Three UNH faculty members have received prestigious National Science Foundation awards to support work that aims to understand turbulent flows, flexible biomolecules and a unique category of honeycomb-shaped materials. John Gibson, assistant professor of mathematics, Yaning Li, assistant professor of mechanical engineering and Harish Vashisth, assistant professor of chemical engineering received the NSF’s Faculty Early Career Development (CAREER) awards. The grants of $500,000 support junior faculty who “exemplify the role of teacher-scholar through outstanding research, excellent education and the integration of education and research within the context of the mission of their organizations,” according to the NSF.

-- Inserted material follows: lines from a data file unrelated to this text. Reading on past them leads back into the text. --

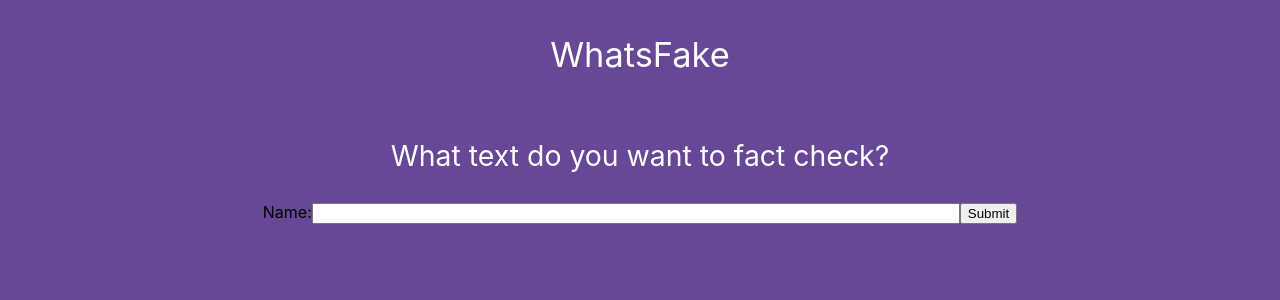
Repository: alkalox/FakeNews
Page: /
An editor plug-in stored every save of this project. The page is shown before and after the next save, followed by the edit.
The browser window is 1280 px wide. The pictures show the whole page.
The project was rebuilt for these pictures with package versions that can differ from the ones it lists, and the page was loaded fresh each time.

Above is the page before, as saved 2019-04-19 21:35:20.

### src/App.js
import React, { Component } from 'react';
import './App.css';

class App extends Component {
  constructor(props) {
    super(props);
    this.state = {value: ''};

    this.handleChange = this.handleChange.bind(this);
    this.handleSubmit = this.handleSubmit.bind(this);
  }

  handleChange(event) {
    this.setState({value: event.target.value});
  }

  handleSubmit(event) {
    alert('A name was submitted: ' + this.state.value);
    event.preventDefault();
  }

  render() {
    return (
      <div className="App">
        <div className = "Header">
          <header className="App-header">
            <p>
              WhatsFake
            </p>
          </header>
          <p className ="text">
            What text do you want to fact check?
          </p>
          <div className="Form">
            <form onSubmit={this.handleSubmit}>
              <label>
                Name:
                <input type="text" value={this.state.value} onChange={this.handleChange} className ="input" />
              </label>
              <input type="submit" value="Submit" />
            </form>
          </div>
        </div>
      </div>
    );
  }
}

export default App;

### src/App.css
.App {
  text-align: center;
}
.Header {
  text-align: center;
  background-color: #664897;
  min-height: 100vh;
}
.App-header {
  display: flex;
  flex-direction: column;
  align-items: center;
  justify-content: flex-start;
  font-size: calc(20px + 2vmin);
  color: white;
}

.input {
  width: 50%;
}

.text {
  display: flex;
  flex-direction: column;
  align-items: center;
  justify-content: center;
  font-size: calc(14px + 2vmin);
  color: white;
}

@keyframes App-logo-spin {
  from {
    transform: rotate(0deg);
  }
  to {
    transform: rotate(360deg);
  }
}

Loaded but not shown: public/index.html (common file); src/index.js (common file); src/index.css (common file); src/serviceWorker.js (common file)

After the next save:
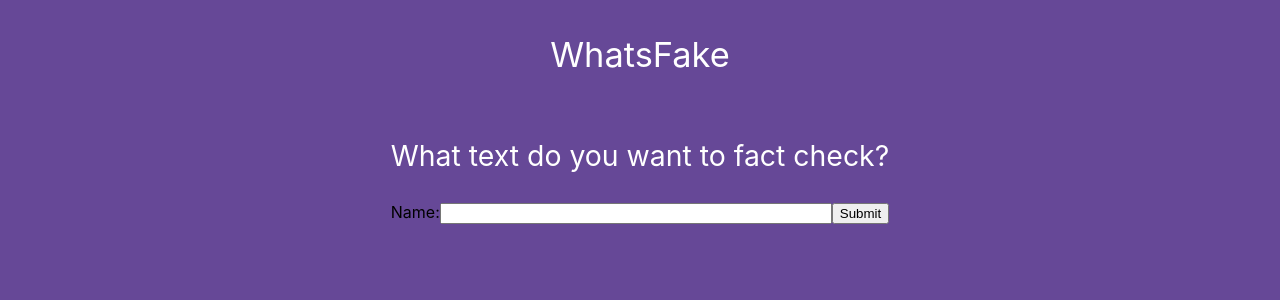
Saved 7 s later.
--- a/src/App.css
+++ b/src/App.css
@@ -16,7 +16,7 @@
 }
 
 .input {
-  width: 50%;
+  width: 30%;
 }
 
 .text {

“It’s an honor for UNH to have three assistant professors recognized by the National Science Foundation with these very competitive CAREER awards,” says Jan Nisbet, senior vice provost for research. “I wish them congratulations and best of luck as they advance their research and teaching with this funding."
“These awards are one measure of the fact that UNH is hiring top-flight faculty to teach and conduct research with our students. Metaphorically, UNH punches well above its weight class in this competition,” says Sam Mukasa, dean of the College of Engineering and Physical Science, which is home to all three awardees.
CAREER award recipient John Gibson may be a mathematician, but his work tackles a problem he calls one of the biggest in physics and engineering: turbulence.
While the term conjures seatbelt-fastening air travel for most of us, Gibson explains that he’s focused on a type of turbulence akin to pushing water down a pipe. Read more
Yaning Li has made her mark studying the mechanics and applications of structures and patterns that exist all around us, whether we are aware of them or not. Li, assistant professor of mechanical engineering, received a CAREER Award for her work studying the mechanics of materials as well as bio-inspired engineering utilizing new manufacturing technologies such as 3D printing. Read more
Although it could one day lead to advances in drugs that treat HIV, Harish Vashisth’s research is far more likely to use supercomputers than the pipettes or microscopes more commonly associated with biomedical research. Vashisth, an assistant professor of chemical engineering at UNH, received a prestigious CAREER award from the National Science Foundation for molecular simulations of nucleic acids, specifically a particular ribonucleic acid (RNA) element from the HIV genome. Read more